Wednesday, December 4, 2013

The Mental Game

Just a few random thoughts for today's Dog Agility Bloggers Event, "The Mental Game."

First and foremost, it is a GAME.  Games are supposed to be FUN.  Fun for you and fun for your dog.  Nothing brings me down so much as watching a handler blame his dog for mistakes on course.  The mistakes are almost always the handler's--either she messed up her handling or she hasn't proofed her dog sufficiently, or Dog forbid, she did a crappy job of teaching some aspect(s) of her dog's performance.

In the same vein, don't beat yourself up over handling mistakes.  Jot it down and come up with some ideas to work on your skills so that you can handle the sequence, trap, whatever better the next time you see it on a course.

Use the course maps to memorize the sequence of the courses before you walk if at all possible.  If you can, watch while the course is being built to mentally test how well you've memorized the course.  Then you can spend your walk through time on analyzing what your dog sees and planning your handling.  Even after all these years, I'm not terribly good at estimating where my dog and I will be relative to each other, so I usually try to have a Plan B.  One thing that I used to overlook frequently was where to set Belle at the start line so she would be able to see me and the obstacles between us.  Duh! 

Unlike many handlers, I usually don't use all the walk through time allotted.  Sometimes, that bites me in the butt, but usually it works for me.  Once I've decided on a plan and know where the control points are and how I'm going to get there, I try to get to them once or twice and then I get out of Dodge.  If I'm running early in the order, I want to spend the time with my dog.  If I'm running later, then I have plenty of runs to watch to see if I missed something.

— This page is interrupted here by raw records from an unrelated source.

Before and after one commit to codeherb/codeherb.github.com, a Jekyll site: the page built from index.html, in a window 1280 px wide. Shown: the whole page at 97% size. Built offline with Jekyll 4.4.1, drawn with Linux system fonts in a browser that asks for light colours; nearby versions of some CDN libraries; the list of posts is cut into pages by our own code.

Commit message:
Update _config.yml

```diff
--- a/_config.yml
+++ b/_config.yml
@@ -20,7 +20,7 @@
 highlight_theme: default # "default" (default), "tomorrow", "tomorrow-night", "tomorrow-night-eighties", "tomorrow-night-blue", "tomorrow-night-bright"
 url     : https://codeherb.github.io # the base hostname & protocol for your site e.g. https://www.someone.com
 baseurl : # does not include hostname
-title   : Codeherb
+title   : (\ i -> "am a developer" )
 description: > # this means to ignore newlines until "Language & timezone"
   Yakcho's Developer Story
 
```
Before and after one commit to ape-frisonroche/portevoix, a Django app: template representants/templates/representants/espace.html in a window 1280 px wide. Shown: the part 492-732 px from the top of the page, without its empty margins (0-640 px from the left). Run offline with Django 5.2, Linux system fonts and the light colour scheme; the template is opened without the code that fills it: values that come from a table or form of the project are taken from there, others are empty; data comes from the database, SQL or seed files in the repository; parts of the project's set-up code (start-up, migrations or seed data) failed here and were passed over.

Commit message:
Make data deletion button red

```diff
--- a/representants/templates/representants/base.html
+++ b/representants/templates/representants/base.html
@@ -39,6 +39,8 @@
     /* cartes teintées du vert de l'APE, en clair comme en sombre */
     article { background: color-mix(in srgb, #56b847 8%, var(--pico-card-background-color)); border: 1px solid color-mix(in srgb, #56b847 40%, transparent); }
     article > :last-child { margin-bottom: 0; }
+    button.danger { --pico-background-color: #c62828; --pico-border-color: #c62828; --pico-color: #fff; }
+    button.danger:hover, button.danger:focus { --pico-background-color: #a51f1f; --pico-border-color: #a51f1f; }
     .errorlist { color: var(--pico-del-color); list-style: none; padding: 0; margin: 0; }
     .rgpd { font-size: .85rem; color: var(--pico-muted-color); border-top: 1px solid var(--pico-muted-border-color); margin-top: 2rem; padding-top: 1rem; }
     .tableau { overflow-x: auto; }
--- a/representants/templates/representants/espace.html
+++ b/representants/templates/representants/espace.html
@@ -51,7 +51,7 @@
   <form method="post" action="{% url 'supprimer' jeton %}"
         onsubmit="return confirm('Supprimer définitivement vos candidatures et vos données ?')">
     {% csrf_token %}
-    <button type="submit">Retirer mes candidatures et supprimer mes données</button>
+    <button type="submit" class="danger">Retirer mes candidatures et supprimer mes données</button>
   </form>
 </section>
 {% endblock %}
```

Plan your run, and run your plan.  Well, usually, but sometimes I see another handler do something that is much more logical, efficient, elegant, whatever, than what I had planned.  I'm not above giving it a go without having walked it.  However, I will rehearse the move mentally.  If subsequent handlers do the same move, I have an additional chance to mentally work on my timing.

Above all, have fun and make sure your dog is having fun, too!


  1. That is the long and the short of it: have fun, stop worrying about the Q and who to blame when you don't get it. Worth through your course plan and then go for it--don't second guess yourself once you're out there. There's really nothing else you can do once you're in the ring, except for enjoy every second of it with your best friend.

  2. Thanks for the reminder of why we do this sport :-)